### WORK ITEM
Scan the entries for the word "friendCode" and report how many lines contain it, as a number with no other words.

-- SUPPLIED INFORMATION follows --

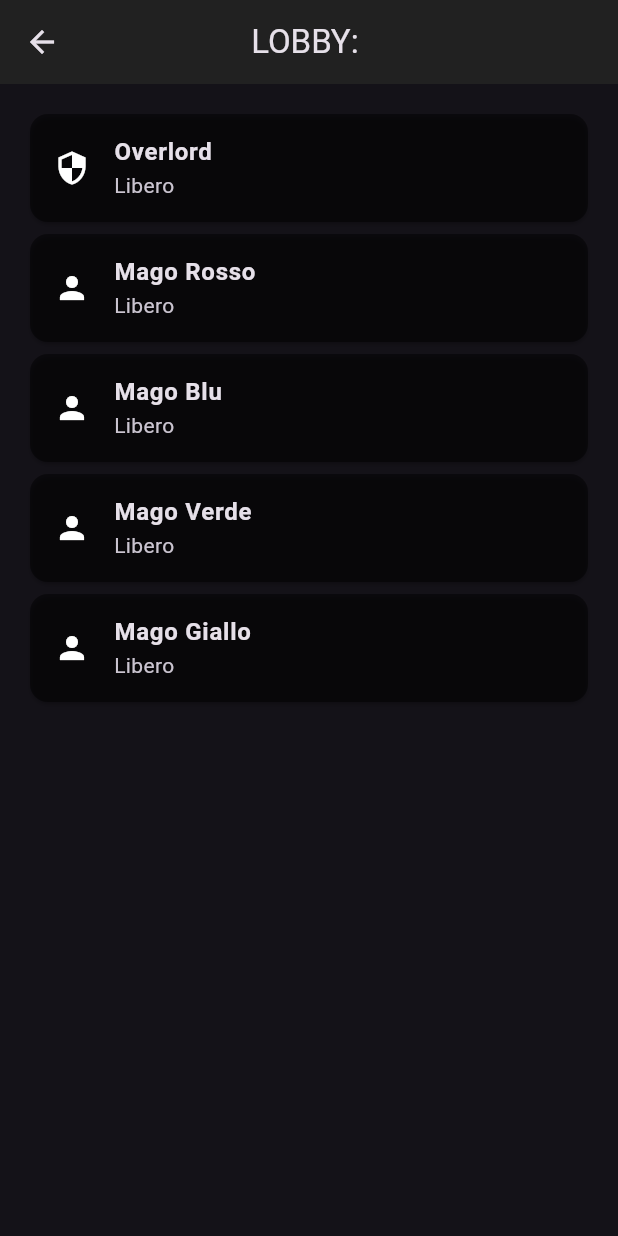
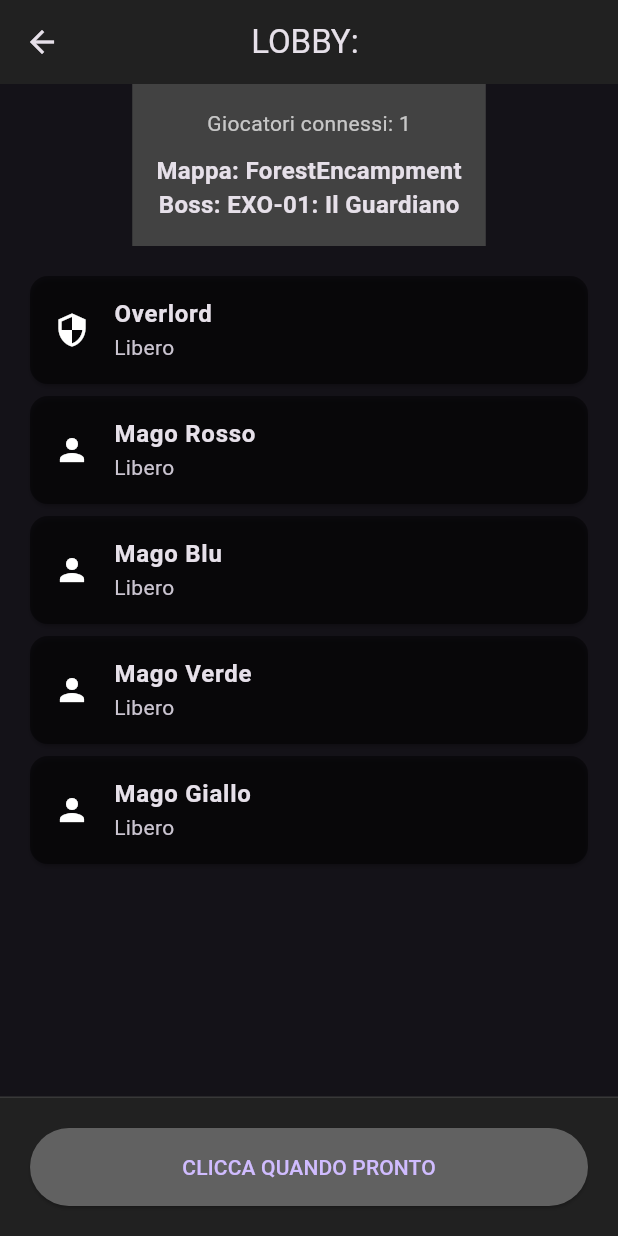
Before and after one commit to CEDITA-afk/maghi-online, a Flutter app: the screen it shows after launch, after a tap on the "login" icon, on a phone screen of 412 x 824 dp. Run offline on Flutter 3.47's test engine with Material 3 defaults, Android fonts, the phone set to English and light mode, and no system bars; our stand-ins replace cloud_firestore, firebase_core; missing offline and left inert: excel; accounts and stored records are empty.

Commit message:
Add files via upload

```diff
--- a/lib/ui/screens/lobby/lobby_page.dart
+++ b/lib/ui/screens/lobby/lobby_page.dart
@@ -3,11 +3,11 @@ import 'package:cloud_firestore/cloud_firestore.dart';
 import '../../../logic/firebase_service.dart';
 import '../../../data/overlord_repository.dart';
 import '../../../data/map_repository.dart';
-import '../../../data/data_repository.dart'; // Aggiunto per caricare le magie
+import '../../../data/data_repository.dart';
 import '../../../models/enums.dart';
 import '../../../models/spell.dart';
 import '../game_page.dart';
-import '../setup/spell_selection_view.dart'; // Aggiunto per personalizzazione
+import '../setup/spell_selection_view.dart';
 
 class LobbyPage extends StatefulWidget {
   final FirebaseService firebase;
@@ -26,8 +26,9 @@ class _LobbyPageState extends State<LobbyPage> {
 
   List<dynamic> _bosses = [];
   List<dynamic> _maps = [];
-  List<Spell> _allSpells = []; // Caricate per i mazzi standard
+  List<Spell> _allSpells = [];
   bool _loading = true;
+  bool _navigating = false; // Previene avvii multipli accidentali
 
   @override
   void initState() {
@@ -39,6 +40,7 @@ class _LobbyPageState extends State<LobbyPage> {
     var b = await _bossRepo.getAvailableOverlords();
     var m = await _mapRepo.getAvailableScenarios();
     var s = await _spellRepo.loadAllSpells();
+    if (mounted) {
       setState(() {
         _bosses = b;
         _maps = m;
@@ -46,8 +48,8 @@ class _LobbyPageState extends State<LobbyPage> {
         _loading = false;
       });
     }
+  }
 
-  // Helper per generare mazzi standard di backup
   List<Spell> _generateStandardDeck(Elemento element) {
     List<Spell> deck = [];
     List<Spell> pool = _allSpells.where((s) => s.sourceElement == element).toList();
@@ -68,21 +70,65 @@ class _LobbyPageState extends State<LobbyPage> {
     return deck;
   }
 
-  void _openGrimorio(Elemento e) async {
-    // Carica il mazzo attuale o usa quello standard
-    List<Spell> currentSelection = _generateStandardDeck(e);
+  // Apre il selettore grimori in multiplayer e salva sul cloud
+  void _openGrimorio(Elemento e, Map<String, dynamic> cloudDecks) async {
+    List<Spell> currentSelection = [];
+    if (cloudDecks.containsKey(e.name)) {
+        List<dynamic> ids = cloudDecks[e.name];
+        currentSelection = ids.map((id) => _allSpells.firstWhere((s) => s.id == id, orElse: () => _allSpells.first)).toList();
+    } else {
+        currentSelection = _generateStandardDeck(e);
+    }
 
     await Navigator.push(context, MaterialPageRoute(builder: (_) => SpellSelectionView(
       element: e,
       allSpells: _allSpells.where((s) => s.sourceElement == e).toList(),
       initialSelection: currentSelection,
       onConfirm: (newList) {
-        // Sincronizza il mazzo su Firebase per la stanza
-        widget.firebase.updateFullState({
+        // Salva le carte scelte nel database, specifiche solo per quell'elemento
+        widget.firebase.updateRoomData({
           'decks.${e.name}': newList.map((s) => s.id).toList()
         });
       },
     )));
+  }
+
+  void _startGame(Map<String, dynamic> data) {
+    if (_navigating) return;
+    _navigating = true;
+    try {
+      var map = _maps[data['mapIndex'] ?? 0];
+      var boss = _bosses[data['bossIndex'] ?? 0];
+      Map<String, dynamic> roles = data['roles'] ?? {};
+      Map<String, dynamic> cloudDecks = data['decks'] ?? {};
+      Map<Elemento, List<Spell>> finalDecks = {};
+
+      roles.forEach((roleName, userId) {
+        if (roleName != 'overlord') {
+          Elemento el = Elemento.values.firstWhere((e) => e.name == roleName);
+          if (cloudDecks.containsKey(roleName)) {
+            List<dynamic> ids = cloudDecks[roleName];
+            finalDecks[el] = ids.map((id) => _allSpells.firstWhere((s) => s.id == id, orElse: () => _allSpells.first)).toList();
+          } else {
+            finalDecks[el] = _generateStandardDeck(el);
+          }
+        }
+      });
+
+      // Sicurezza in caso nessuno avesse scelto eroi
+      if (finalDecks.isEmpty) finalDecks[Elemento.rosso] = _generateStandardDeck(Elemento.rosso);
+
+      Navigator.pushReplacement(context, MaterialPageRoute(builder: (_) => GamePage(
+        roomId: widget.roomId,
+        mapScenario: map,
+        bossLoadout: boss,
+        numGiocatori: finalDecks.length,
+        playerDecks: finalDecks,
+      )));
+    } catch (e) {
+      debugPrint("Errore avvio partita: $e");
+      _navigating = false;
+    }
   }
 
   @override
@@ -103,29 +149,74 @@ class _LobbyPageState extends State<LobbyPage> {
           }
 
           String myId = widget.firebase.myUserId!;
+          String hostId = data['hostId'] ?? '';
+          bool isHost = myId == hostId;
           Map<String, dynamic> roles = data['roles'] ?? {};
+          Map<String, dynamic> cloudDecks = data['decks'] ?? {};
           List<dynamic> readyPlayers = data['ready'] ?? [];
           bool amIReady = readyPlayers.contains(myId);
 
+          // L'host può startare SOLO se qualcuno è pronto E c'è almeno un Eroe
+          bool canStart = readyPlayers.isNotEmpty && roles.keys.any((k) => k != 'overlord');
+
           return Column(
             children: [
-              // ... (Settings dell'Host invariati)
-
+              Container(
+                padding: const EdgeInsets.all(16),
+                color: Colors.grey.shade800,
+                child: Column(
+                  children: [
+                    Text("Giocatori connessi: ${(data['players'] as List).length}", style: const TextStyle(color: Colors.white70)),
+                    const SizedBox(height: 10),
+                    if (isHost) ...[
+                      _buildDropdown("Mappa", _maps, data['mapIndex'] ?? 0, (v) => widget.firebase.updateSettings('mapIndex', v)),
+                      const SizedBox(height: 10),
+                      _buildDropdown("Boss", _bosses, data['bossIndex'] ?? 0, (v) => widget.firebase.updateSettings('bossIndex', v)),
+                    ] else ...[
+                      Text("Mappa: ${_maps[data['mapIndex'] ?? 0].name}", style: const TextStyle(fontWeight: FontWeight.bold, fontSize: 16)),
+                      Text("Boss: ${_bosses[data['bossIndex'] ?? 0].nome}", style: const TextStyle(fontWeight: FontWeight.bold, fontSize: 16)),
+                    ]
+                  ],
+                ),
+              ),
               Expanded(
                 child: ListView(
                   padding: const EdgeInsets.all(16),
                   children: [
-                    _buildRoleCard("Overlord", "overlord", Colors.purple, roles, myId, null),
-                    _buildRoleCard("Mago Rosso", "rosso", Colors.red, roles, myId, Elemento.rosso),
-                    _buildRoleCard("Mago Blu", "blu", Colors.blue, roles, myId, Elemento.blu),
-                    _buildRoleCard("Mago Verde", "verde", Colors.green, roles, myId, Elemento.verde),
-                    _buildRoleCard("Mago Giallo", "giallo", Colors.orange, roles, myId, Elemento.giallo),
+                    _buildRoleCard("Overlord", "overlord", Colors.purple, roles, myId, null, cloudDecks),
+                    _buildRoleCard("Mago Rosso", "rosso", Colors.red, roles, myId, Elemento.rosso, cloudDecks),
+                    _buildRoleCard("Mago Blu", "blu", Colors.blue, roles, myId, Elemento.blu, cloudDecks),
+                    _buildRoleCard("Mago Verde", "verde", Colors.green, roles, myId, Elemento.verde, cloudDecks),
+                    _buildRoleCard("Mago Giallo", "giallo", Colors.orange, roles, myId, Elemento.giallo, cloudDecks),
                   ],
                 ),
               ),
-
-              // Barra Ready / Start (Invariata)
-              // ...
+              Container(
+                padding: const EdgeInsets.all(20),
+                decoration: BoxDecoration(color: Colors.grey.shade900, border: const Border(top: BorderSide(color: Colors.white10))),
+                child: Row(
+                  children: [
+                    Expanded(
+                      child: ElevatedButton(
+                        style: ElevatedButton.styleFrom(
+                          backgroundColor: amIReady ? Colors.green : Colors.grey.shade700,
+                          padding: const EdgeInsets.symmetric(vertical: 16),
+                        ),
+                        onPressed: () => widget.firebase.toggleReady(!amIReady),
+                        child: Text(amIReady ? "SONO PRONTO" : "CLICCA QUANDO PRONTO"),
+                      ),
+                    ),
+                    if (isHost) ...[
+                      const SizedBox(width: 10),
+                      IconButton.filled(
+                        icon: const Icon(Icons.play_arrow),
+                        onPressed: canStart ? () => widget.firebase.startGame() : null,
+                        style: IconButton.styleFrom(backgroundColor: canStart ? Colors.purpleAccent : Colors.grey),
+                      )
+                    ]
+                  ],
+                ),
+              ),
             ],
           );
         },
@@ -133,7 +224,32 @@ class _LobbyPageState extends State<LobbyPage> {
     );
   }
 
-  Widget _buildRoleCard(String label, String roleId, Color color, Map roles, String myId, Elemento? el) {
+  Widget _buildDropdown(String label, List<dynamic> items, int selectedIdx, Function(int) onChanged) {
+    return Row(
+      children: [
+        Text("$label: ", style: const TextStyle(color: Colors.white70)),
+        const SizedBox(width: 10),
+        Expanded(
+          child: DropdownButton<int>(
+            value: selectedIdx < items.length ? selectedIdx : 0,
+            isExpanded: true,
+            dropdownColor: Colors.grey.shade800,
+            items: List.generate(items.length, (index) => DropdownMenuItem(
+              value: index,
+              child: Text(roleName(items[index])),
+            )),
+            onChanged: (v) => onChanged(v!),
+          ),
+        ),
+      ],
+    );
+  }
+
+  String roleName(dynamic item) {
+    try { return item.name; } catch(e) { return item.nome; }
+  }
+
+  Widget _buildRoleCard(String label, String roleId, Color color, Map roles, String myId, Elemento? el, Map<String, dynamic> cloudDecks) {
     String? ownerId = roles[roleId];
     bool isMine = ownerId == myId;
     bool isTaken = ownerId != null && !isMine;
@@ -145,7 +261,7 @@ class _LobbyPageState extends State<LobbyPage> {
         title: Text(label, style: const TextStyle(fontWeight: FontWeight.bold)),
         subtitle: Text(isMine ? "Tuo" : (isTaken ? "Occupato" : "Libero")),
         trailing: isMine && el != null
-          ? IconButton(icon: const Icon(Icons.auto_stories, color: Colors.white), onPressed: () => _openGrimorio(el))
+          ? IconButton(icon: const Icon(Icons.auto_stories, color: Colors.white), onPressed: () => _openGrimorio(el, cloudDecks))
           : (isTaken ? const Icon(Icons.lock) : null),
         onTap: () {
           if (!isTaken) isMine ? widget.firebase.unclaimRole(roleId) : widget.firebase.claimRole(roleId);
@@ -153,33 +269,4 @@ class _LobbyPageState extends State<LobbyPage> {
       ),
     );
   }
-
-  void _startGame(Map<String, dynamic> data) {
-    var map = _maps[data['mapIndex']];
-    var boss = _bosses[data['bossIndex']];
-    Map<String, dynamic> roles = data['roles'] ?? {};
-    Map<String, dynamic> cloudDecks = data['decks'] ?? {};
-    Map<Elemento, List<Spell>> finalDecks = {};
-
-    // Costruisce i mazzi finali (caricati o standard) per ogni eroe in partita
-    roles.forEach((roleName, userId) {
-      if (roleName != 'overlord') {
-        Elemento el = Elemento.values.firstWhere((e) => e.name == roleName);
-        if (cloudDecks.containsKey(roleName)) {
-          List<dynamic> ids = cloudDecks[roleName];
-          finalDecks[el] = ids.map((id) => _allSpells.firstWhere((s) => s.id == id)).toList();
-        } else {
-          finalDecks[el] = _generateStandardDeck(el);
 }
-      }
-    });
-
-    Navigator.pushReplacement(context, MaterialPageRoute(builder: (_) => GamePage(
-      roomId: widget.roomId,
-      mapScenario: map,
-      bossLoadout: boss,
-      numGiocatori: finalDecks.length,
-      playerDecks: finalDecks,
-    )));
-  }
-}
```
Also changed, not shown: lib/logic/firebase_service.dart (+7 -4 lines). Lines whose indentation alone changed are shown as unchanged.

-- SUPPLIED INFORMATION concluded --
-- SUPPLIED INFORMATION follows --

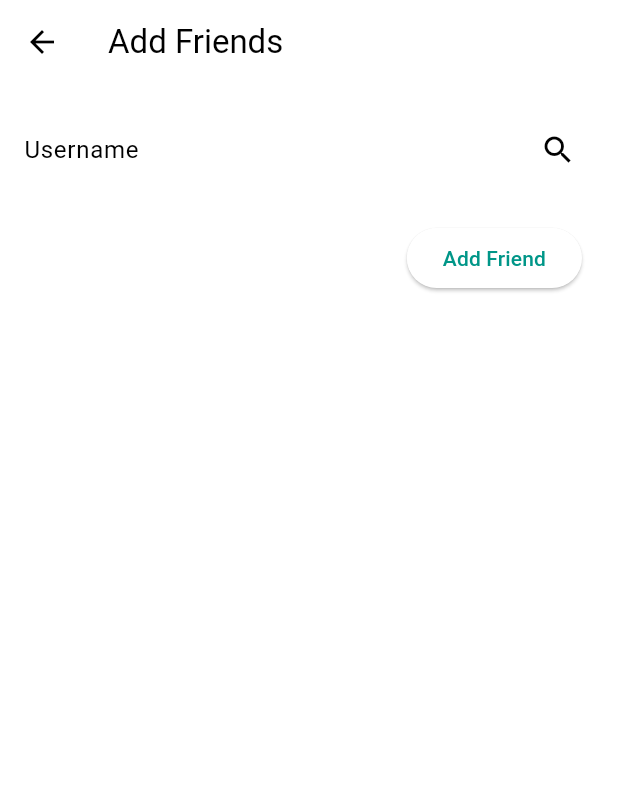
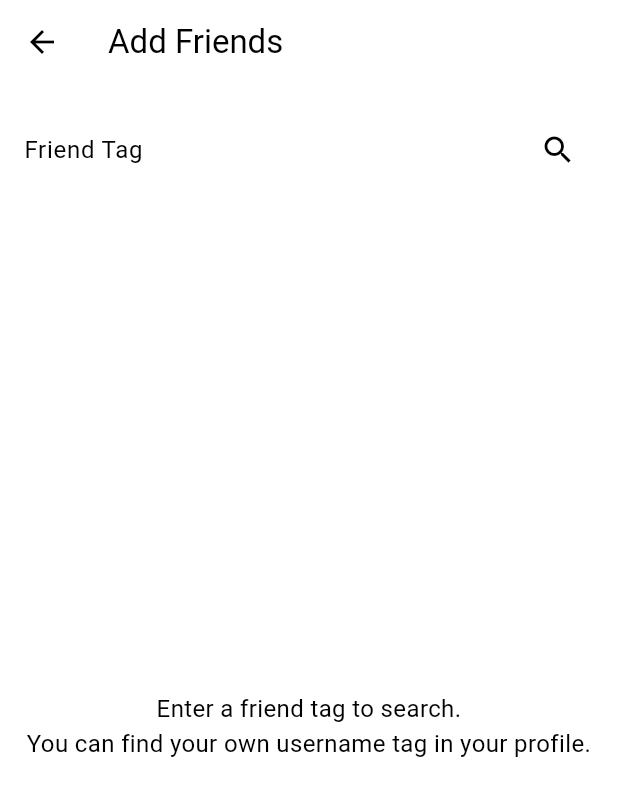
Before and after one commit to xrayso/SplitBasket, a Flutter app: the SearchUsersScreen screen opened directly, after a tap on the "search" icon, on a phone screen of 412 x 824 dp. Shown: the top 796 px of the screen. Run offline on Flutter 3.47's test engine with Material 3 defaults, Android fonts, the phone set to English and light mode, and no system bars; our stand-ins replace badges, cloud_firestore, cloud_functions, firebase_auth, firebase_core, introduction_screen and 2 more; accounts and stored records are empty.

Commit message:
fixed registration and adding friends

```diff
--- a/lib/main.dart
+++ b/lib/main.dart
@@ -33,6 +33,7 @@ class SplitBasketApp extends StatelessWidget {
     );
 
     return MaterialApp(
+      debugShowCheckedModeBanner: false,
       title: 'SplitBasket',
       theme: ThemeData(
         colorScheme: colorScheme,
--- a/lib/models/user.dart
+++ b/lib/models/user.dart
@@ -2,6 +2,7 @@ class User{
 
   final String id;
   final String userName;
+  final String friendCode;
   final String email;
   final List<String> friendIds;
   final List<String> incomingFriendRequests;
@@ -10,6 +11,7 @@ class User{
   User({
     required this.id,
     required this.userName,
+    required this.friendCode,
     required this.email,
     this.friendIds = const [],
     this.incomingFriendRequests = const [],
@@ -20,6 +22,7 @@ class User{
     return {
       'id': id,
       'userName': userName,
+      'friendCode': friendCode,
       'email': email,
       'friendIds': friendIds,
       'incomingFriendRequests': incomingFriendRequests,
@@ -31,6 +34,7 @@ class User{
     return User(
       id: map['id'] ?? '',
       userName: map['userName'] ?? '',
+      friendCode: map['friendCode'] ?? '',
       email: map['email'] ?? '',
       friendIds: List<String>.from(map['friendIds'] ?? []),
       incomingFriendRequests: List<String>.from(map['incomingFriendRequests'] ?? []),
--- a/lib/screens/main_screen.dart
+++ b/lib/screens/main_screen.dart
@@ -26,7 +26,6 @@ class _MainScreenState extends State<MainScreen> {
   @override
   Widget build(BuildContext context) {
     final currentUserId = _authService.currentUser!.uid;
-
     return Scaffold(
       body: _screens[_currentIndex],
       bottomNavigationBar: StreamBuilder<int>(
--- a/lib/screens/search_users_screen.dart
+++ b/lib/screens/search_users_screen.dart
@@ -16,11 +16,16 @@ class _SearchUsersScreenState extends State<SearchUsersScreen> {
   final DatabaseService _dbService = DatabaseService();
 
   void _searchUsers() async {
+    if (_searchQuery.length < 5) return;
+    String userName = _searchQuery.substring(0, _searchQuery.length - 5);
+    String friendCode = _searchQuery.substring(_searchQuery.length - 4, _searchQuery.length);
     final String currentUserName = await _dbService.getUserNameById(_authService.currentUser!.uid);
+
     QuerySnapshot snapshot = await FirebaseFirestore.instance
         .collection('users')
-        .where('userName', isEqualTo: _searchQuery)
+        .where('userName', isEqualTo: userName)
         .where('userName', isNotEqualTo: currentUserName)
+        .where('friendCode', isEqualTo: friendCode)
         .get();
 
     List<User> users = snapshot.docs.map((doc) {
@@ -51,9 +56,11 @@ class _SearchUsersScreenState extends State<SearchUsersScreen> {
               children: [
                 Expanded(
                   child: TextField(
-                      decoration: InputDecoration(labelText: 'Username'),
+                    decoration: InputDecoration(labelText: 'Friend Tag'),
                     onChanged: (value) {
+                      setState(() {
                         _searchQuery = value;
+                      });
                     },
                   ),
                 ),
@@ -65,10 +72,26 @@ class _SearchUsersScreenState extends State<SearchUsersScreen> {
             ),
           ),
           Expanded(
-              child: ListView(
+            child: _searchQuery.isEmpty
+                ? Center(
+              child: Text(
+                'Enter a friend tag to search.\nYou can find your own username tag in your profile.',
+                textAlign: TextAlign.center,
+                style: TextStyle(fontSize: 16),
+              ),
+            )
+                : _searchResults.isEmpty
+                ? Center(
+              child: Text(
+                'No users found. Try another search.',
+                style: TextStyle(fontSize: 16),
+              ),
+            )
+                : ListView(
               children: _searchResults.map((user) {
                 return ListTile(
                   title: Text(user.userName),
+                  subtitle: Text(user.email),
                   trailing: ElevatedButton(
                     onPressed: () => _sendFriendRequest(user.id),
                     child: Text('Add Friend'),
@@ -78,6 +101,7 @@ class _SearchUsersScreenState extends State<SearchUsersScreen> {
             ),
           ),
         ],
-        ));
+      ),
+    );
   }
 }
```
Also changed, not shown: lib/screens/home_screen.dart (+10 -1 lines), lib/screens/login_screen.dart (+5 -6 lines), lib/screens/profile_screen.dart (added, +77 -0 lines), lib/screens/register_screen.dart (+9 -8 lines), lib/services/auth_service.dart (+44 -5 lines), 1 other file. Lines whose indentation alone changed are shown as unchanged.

-- SUPPLIED INFORMATION concluded --

### ANSWER SPACE
6